Van Kerkhove also said that what appears to be asymptomatic cases of covid-19 often turn out to be cases of mild illness.

“When we actually go back and say how many of them were really asymptomatic, we found that many had really mild disease,” said Van Kerkhove.

“They are not symptoms of covid in quotes, which means they may not have developed a fever yet, they may not have had a significant cough or they may not have difficulty breathing, but some may have mild illness,” he said. “That said, we know that there may be truly asymptomatic people.”

Many people with covid-19 who may appear asymptomatic may actually have mild or atypical symptoms, or may be pre-symptomatic, Dr. Manisha Juthani, an infectious disease specialist and associate professor of medicine, told CNN on Monday. and epidemiology at the Yale School of Medicine.

READ: More than 370 workers at a pork plant in Missouri tested positive for coronavirus. They were all asymptomatic.
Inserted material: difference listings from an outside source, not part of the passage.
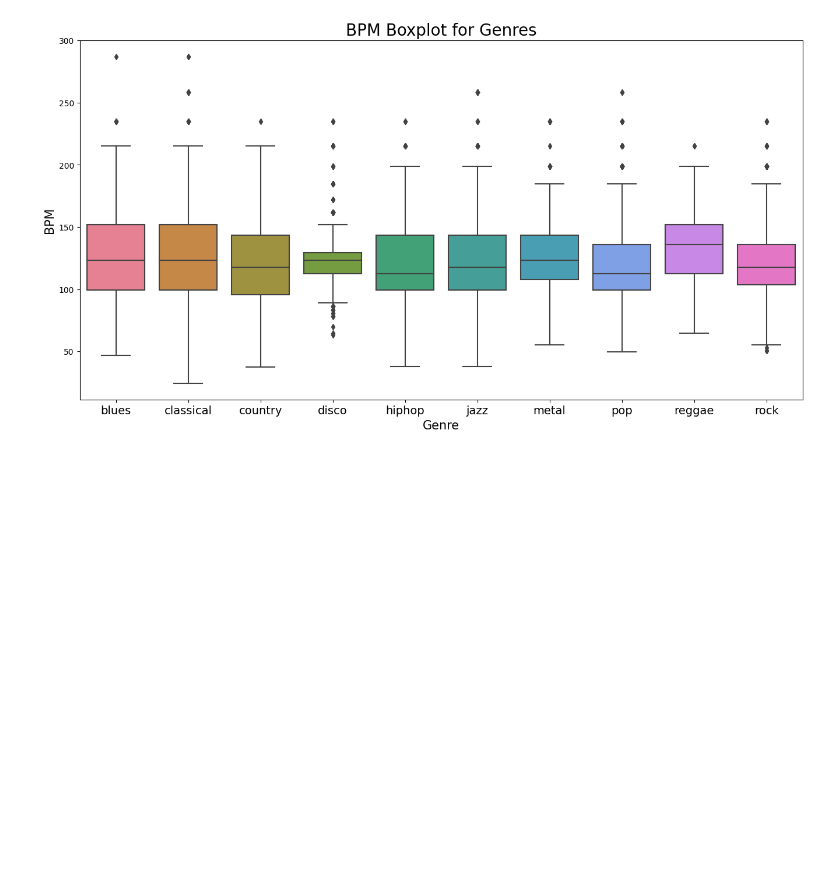
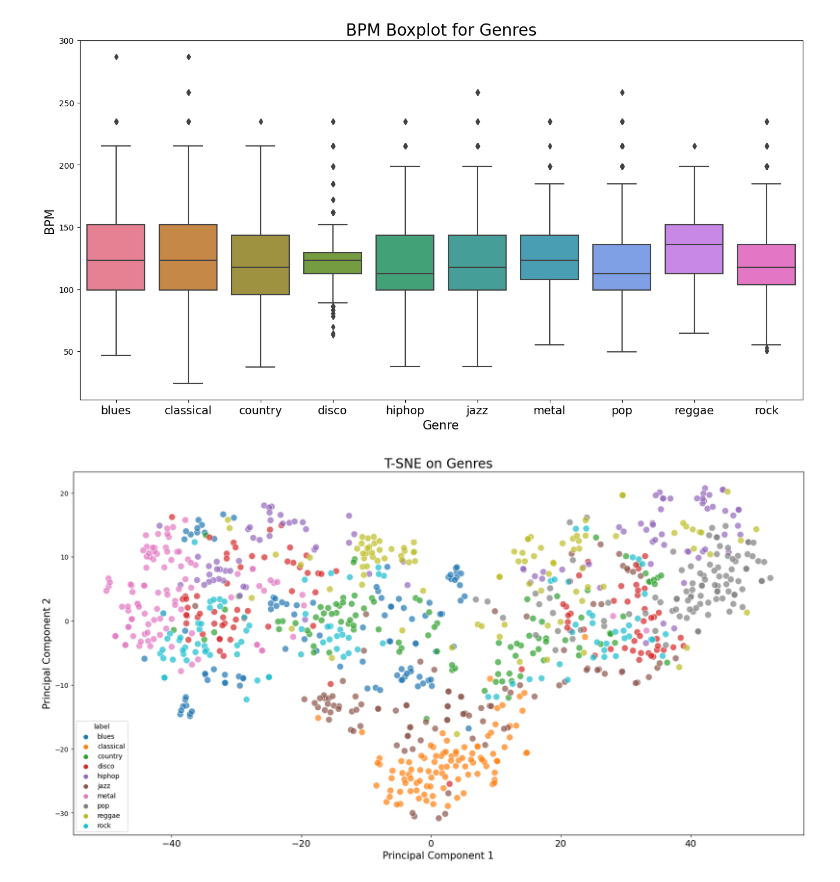
Before and after one commit to Alberto0410/Clasificacion-Generos-Musicales, a Jupyter notebook: ComparacionAlgoritmos.ipynb, the cells around one changed output. Cells and saved outputs as stored; diff of their text form; code cells hidden in the pictures; blank space fills up the shorter version.

```diff
--- a/ComparacionAlgoritmos.ipynb
+++ b/ComparacionAlgoritmos.ipynb
@@ -345,0 +368,40 @@ plt.savefig("BPM_Boxplot.png")
+# %%
+data = df.iloc[0:, 1:]
+y = data['label']
+X = data.loc[:, data.columns != 'label']
+
+
+le = LabelEncoder()
+y_digits = le.fit_transform(y)
+
+
+
+# normalize
+cols = X.columns
+min_max_scaler = skp.MinMaxScaler()
+np_scaled = min_max_scaler.fit_transform(X)
+X = pd.DataFrame(np_scaled, columns = cols)
+
+tsne = TSNE(n_components=2,perplexity = 35.00 ,early_exaggeration=10.00, init = "pca", learning_rate="auto", random_state=2000)
+X_digits_tsne = tsne.fit_transform(X)
+# %%
+
+principalDf = pd.DataFrame(data = X_digits_tsne, columns = ['pc1', 'pc2'])
+
+# concatenate with target label
+finalDf = pd.concat([principalDf, y], axis = 1)
+
+plt.figure(figsize = (20, 10))
+
+
+sns.scatterplot(x = "pc1", y = "pc2", data = finalDf, hue = "label", alpha = 0.7, s = 100);
+
+
+plt.title('T-SNE on Genres', fontsize = 20)
+plt.xticks(fontsize = 14)
+plt.yticks(fontsize = 10);
+plt.xlabel("Principal Component 1", fontsize = 15)
+plt.ylabel("Principal Component 2", fontsize = 15)
+plt.savefig("TSNE_Scattert.png")
+# %% [output]
+[figure, added]
```
Also changed, not shown: parts of 2 cells of this notebook.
Pre-symptomatic refers to the early stages of an illness, before symptoms have developed, while asymptomatic may refer to having no symptoms during the course of an infection, a distinction Van Kerkhove hinted at during Monday’s briefing session. .

Juthani, who did not participate in the media briefing and has not reviewed the unpublished data cited by Van Kerkhove, said those findings are not necessarily inconsistent with other estimates of how the pre-symptomatic spread of the coronavirus can occur.

A study in April found that excretion of the virus, when people can infect others, could begin two to three days before symptoms appear. Additionally, the CDC estimates in planning scenarios that 40% of coronavirus transmission occurs before people feel sick.

“These patients were not asymptomatic,” said Juthani. Rather, they were “spreading the disease before becoming symptomatic.”

Overall, “these findings suggest that if we quarantine and contact symptomatic individuals, we can make a significant dent in the pandemic,” said Juthani.

Making this distinction between asymptomatic and pre-symptomatic infections is still important, but also between “paucisymptomatic infections”, which refers to having atypical or very mild symptoms, he said in a written statement distributed by the UK-based Science Media Center. Babak Javid, Principal Investigator at Tsinghua University School of Medicine in Beijing and consultant for infectious disease at Cambridge University Hospitals.

Detailed tracing of contacts from Taiwan, as well as the first European broadcast network in Germany, suggested that true asymptomatic people rarely transmit. However, those (and many other) studies have found that paucisymptomatic transmission can occur, and in particular, in the German study, they found that transmission often seemed to occur before or the day the first symptoms appeared, “said Javid in the statement.

“Other available data, from studies on several continents confirming that presymptomatic transmission occurs, would suggest that being well does not necessarily mean that one cannot transmit SARS-CoV-2,” Javid said in part. “This has important implications for the monitoring / tracing / isolation measures that are being implemented in many countries.”

CNN’s Michael Nedelman contributed to this report.